"who the man might be, and what he had done?" receiving however but a confused and
contradictory reply. Probably afraid that they were to be cheated of their prey, the mob
cried out "Away with him!" (Aire auton), using the identical words of the yelling crowds
who demanded the crucifixion of Christ, as recorded in Luke 23: 18.  The Chief
Captain had ordered Paul to be taken to the barracks, but the surging mob carried the
fettered apostle off his feet, and he was only saved from being torn limb from limb by the
presence of the soldiery. In the midst of all this tumult, one man remained calm--the
poor battered prisoner.
"May I speak a word to you?" said a voice speaking in Greek. Lysias had evidently
assumed that he had at last laid hands on the false Messiah already mentioned and who
had eluded pursuit since Passover, but he knew that this Egyptian impostor could not
speak Greek like that which he now heard. "I am a man which am a Jew of Tarsus, a city
in Cilicia, a citizen of no mean city, and I beseech thee, suffer me to speak unto the
people" (Acts 21: 39). The request was strange, and in all probability would have been
refused, had not some dignity and authority made themselves manifest beneath the
battered appearance of the prisoner. To gain attention and command respect the Apostle
had given at length the fact of his citizenship of Tarsus, adding, as further weight, the
comment as to the importance of the city. Moreover, the Romans, if brutal, were also
brave, and the fact that a prisoner, and a Jew, just snatched from a violent death, should
request leave to turn and face his persecutors would impress them in his favour.
Lysias apparently ordering one of Paul's hands to be unchained, the prisoner, standing
on the stairs, with arm uplifted, made signs that he wished to speak. His voice fell upon
their ears with quieting effect, for the "Hebrew tongue", in which Paul spoke (Te
Hebraidi dialekto) was the Syro-Chaldaic, the language of the native population of
Palestine. Had the Apostle spoken in Greek the majority would have misunderstood him,
but hearing what, to them, would be "the holy tongue", a stillness fell upon them all.

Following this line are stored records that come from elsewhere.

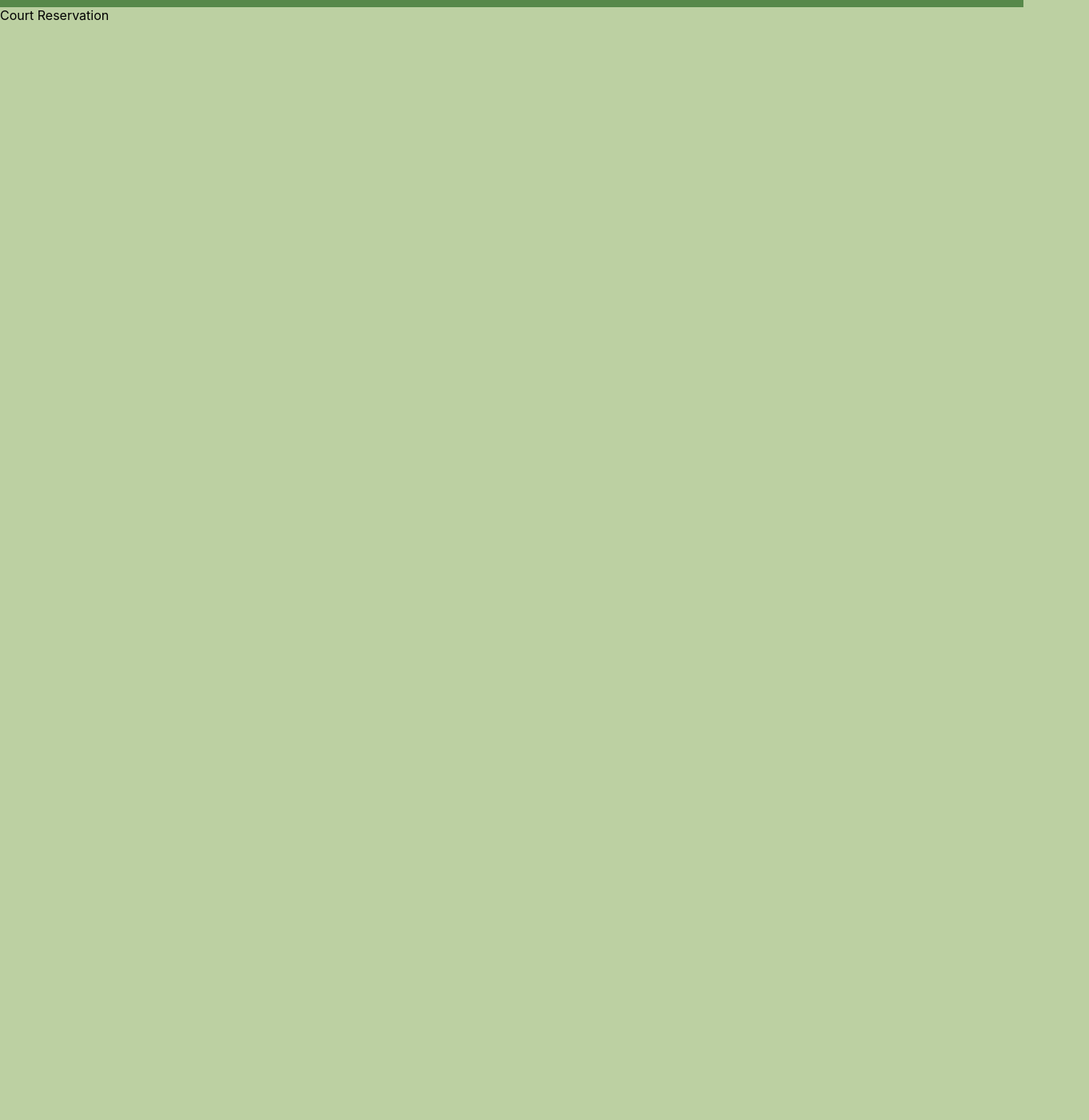
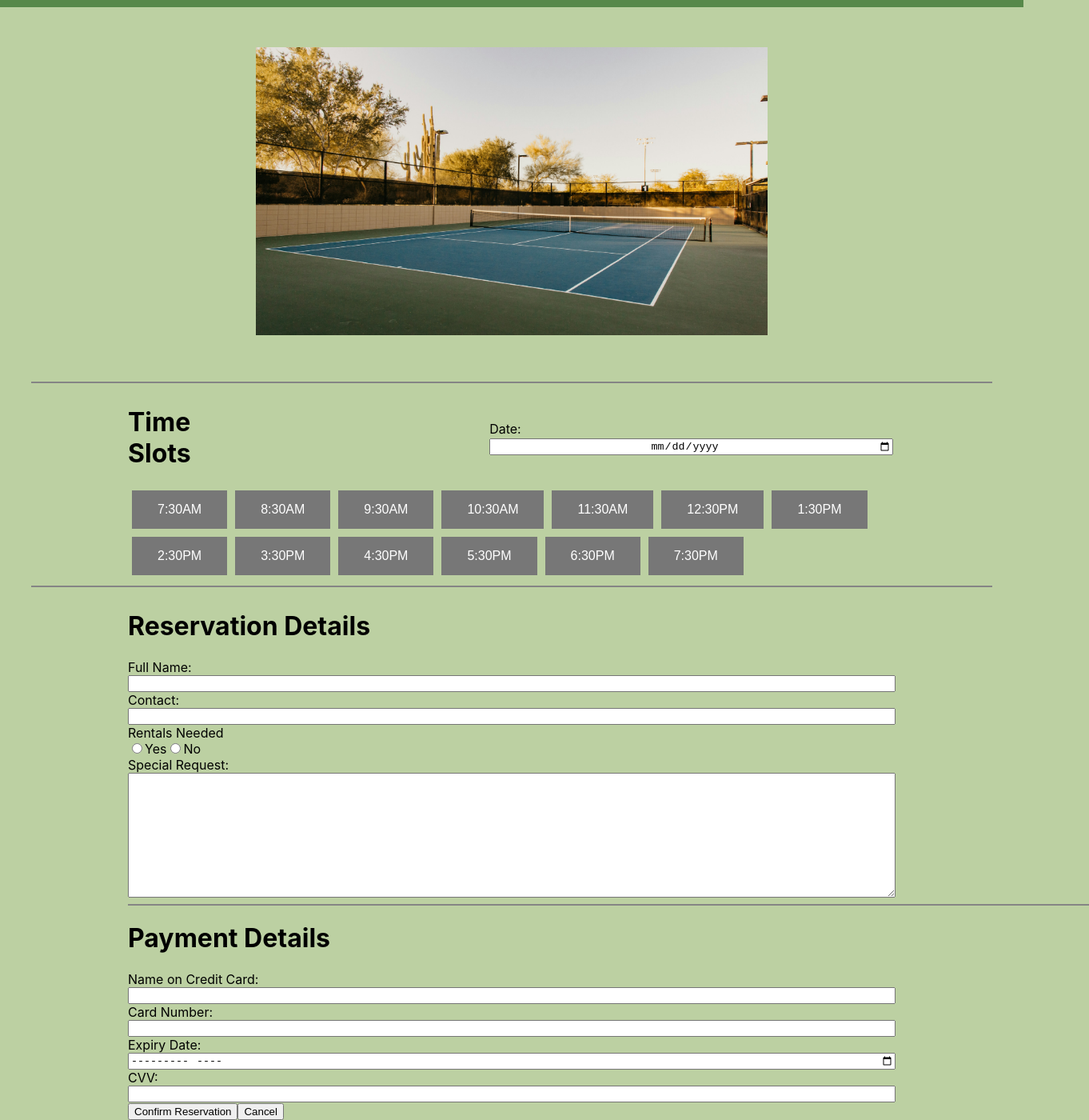
Before and after one commit to SEG3125-A/Group-27, a React (Create React App) app in the folder Lab8/tennis-website/: page /courtReserveForm in a window 1280 px wide. Shown: the part 91-1491 px from the top of the page at 80% size, 1362 px wide, since content can reach past the window. Before the commit the page ends 800 px from the top, so only its background shows below. Built offline with nearby package versions, Linux system fonts and the light colour scheme.

Commit message:
done skeleton of court reservation form

```diff
--- a/Lab8/tennis-website/src/routes/CourtReservationForm.jsx
+++ b/Lab8/tennis-website/src/routes/CourtReservationForm.jsx
@@ -1,8 +1,70 @@
 import React from 'react'
+import courtImg from "../static/images/tenniscourt.jpg"
+import "../static/styles/courtForm.css"
 
 export const CourtReservationForm = () => {
   return (
-    <div>Court Reservation</div>
+    <div id="court-form-page">
+      <div id='court-img'>
+        <img src={courtImg} alt="" />
+      </div>
+      <hr />
+      <div className='court-form'>
+        <div className="dates-container">
+            <h1>Time Slots</h1>
+            <div className='date-input'>
+              <label htmlFor="date">Date: </label>
+              <input type="date" id='date' />
+            </div>
+        </div>
+        <div className='time-slots'>
+          <button className='timeButton'>7:30AM</button>
+          <button className='timeButton'>8:30AM</button>
+          <button className='timeButton'>9:30AM</button>
+          <button className='timeButton'>10:30AM</button>
+          <button className='timeButton'>11:30AM</button>
+          <button className='timeButton'>12:30PM</button>
+          <button className='timeButton'>1:30PM</button>
+          <button className='timeButton'>2:30PM</button>
+          <button className='timeButton'>3:30PM</button>
+          <button className='timeButton'>4:30PM</button>
+          <button className='timeButton'>5:30PM</button>
+          <button className='timeButton'>6:30PM</button>
+          <button className='timeButton'>7:30PM</button>
+        </div>
+      </div>
+      <hr />
+      <form action="">
+          <h1>Reservation Details</h1>
+          <div className='form-inputs'>
+            <label htmlFor="full-name">Full Name:</label>
+            <input type="text" id='full-name' required/>
+            <label htmlFor="contact">Contact:</label>
+            <input type="tel" id='contact'/>
+            <label>Rentals Needed</label>
+            <div id='rental-input'>
+              <input type="radio" id='rentals-yes' name='rentals' value="yes"/><label htmlFor="rentals-yes">Yes</label>
+              <input type="radio" id='rentals-no' name='rentals' value="no"/><label htmlFor="rentals-no">No</label>
+            </div>
+            <label htmlFor="special-req">Special Request:</label>
+            <textarea name="special-req" id="" cols="30" rows="10"></textarea>
+          </div>
+          <hr />
+          <h1>Payment Details</h1>
+          <div className='form-inputs'>
+            <label htmlFor="name-on-card">Name on Credit Card:</label>
+            <input type="text" id='name-on-card' required/>
+            <label htmlFor="card-number">Card Number:</label>
+            <input type="text" id="card-number" />
+            <label htmlFor="expiry-date">Expiry Date:</label>
+            <input type="month" id="expiry-date" />
+            <label htmlFor="cvv">CVV:</label>
+            <input type="text" id="cvv" />
+          </div>
+          <button type='submit'>Confirm Reservation</button>
+          <button type='button'>Cancel</button>
+      </form>
+    </div>
   )
 }
 
--- /dev/null
+++ b/Lab8/tennis-website/src/static/styles/courtForm.css
@@ -0,0 +1,71 @@
+#court-form-page {
+    display: flex;
+    flex-direction: column;
+    justify-content: center;
+    align-items: center;
+}
+
+#court-img {
+    display: flex;
+    justify-content: center;
+    align-items: center;
+    margin-top: 50px;
+    margin-bottom: 50px;
+}
+
+img {
+    width: 50%;
+    height: auto;
+}
+
+hr {
+    width: 150vh;
+    border: rgb(133, 133, 133) solid 1.5px;
+}
+
+.court-form {
+    display: flex;
+    flex-direction: column;
+    width: 75%;
+}
+
+.dates-container {
+    display: flex;
+    flex-direction: row;
+    align-items: center;
+}
+
+#date {
+    width: 500px;
+    text-align: center;
+}
+
+.date-input {
+    margin-left: 300px;
+}
+
+.time-slots {
+    max-width: 100%;
+    display: flex;
+    flex-wrap: wrap;
+}
+
+.timeButton {
+    background-color: #777777; /* Green */
+    border: none;
+    color: white;
+    padding: 15px 32px;
+    margin: 5px;
+    text-align: center;
+    text-decoration: none;
+    font-size: 16px;
+}
+
+form {
+    width: 75%;
+}
+
+.form-inputs {
+    display: flex;
+    flex-direction: column;
+}
```
Also changed, not shown: Lab8/tennis-website/src/static/images/tenniscourt.jpg (added).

Here we must stay. The address which the Apostle gave, and its sequel, constitutes
the opening of the last great section of the Acts, which closes in Rome, with the
imprisoned Apostle "teaching those things which concern the Lord Jesus Christ, with all
confidence, no man forbidding him". With this closing section of the Acts is bound up
that ministry with which, through electing grace, all our hopes are associated.